Bayern will announce its results for last season next month at a meeting of shareholders, many of them fans, but the club’s Director of Communications, Markus Horwick, told a group of visiting media organisations, including The Irish Times, last week that revenues will definitely top the €400 million mark on the back of their Champions League success.

That’s a substantial rise on last year’s €368 million and possibly enough for them to overtake Manchester United, who currently lie third in the game’s rich list behind Real and Barca.

Bayern chief executive, Karl Heinz Rummenigge, though, laughs at the very idea of the list. “I would change the word rich,” he says. “Sure, revenues are growing but in my office I have a rich list of the European clubs and I look at it and think that of the top 10 maybe eight are not so rich at all.”

Rock solid
With Bayern, though, there can be little doubt.

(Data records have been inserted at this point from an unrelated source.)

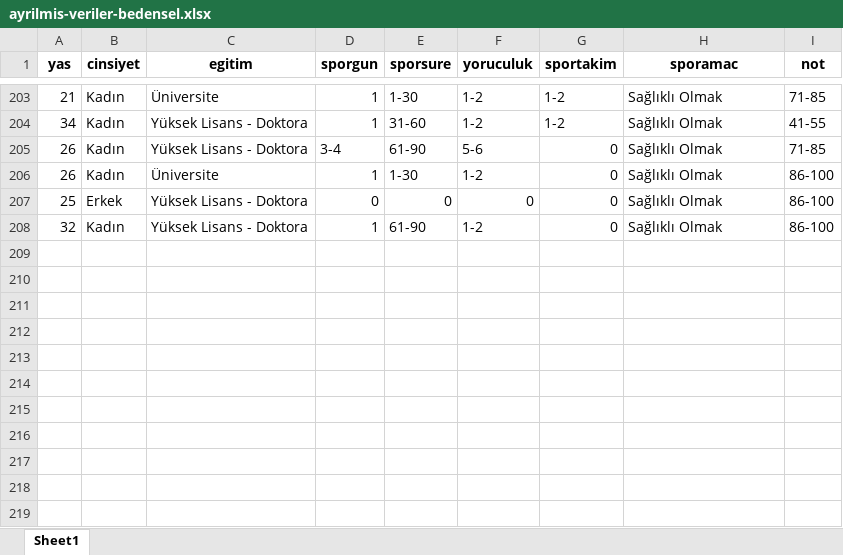
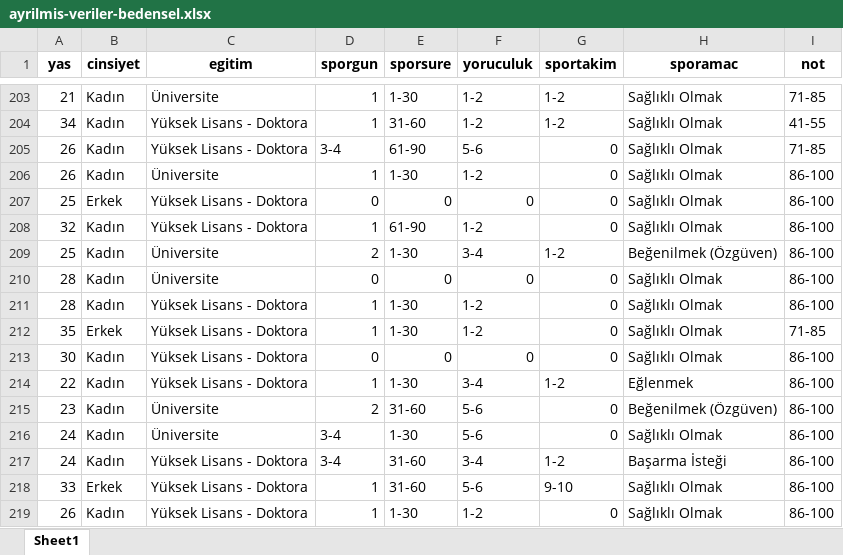
Before and after one commit to koksoybedirhan/spor-egitim-ai, an Excel workbook: yazilim/veri-filtreleme/ayrilmis-veriler-bedensel.xlsx, sheet Sheet1, drawn as a sheet; only a part is shown, gaps mark what is left out; values as stored, in another font and other column widths than the file's, no borders; the diff names each change by its address in the sheet, - before the commit and + after, or states it on an @@ line.

```diff
--- a/yazilim/veri-filtreleme/ayrilmis-veriler-bedensel.xlsx (sheet Sheet1)
+++ b/yazilim/veri-filtreleme/ayrilmis-veriler-bedensel.xlsx (sheet Sheet1)
+row 209: 25 | Kadın | Üniversite | 2 | 1-30 | 3-4 | 1-2 | Beğenilmek (Özgüven) | 86-100
+row 210: 28 | Kadın | Üniversite | 0 | 0 | 0 | 0 | Sağlıklı Olmak | 86-100
+row 211: 28 | Kadın | Yüksek Lisans - Doktora | 1 | 1-30 | 1-2 | 0 | Sağlıklı Olmak | 86-100
+row 212: 35 | Erkek | Yüksek Lisans - Doktora | 1 | 1-30 | 1-2 | 0 | Sağlıklı Olmak | 71-85
+row 213: 30 | Kadın | Yüksek Lisans - Doktora | 0 | 0 | 0 | 0 | Sağlıklı Olmak | 86-100
+row 214: 22 | Kadın | Yüksek Lisans - Doktora | 1 | 1-30 | 3-4 | 1-2 | Eğlenmek | 86-100
+row 215: 23 | Kadın | Üniversite | 2 | 31-60 | 5-6 | 0 | Beğenilmek (Özgüven) | 86-100
+row 216: 24 | Kadın | Üniversite | 3-4 | 1-30 | 5-6 | 0 | Sağlıklı Olmak | 86-100
+row 217: 24 | Kadın | Yüksek Lisans - Doktora | 3-4 | 31-60 | 3-4 | 1-2 | Başarma İsteği | 86-100
+row 218: 33 | Erkek | Yüksek Lisans - Doktora | 1 | 31-60 | 5-6 | 9-10 | Sağlıklı Olmak | 86-100
+row 219: 26 | Kadın | Yüksek Lisans - Doktora | 1 | 1-30 | 1-2 | 0 | Sağlıklı Olmak | 86-100
```
Also changed, not shown: veriler/ham-veriler.xlsx, yazilim/veri-filtreleme/ham-veriler.xlsx, 13 other files.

The club’s finances appear to be rock solid with €85 million coming from merchandising and €95 million from a select group of sponsors that includes Adidas, another nine per cent stakeholder, Audi, and Deutsche Telekom who signed a new four-year, €30 million per annum deal at the start of the summer.

The win over Hertha Berlin at the weekend was the 229th straight home game in Bundesliga to sell out the Allianz Arena – that’s roughly 70,000 per game – and even if the cheapest season tickets are remarkably affordable, things average out rather nicely due to commercial and top end sales.

Almost inevitably, not everyone is happy with some supporters’ groups claiming they are being marginalised in what they see as a home ground robbed of its atmosphere by the presence of so many corporate and high -end ticket holders.

The row has rumbled on almost since the stadium opened around the time of the 2006 World Cup and became exacerbated this year when Bayern tightened up on tickets for its own travelling supporters after the club was fined €150,000 for the use of flares at Wembley, an incident it blamed on holders of away season tickets.

The whole thing drew a typically forthright response from another member of the 1970s team, Uli Hoeness, now club president, who accused those who complained of peddling: “populist bullshit,” and told the critics that: “You, and you alone, are responsible for the bad atmosphere, not us. The €7 we charge you for tickets. What do you believe we do to make that possible? You are financed by the people in the VIP boxes.”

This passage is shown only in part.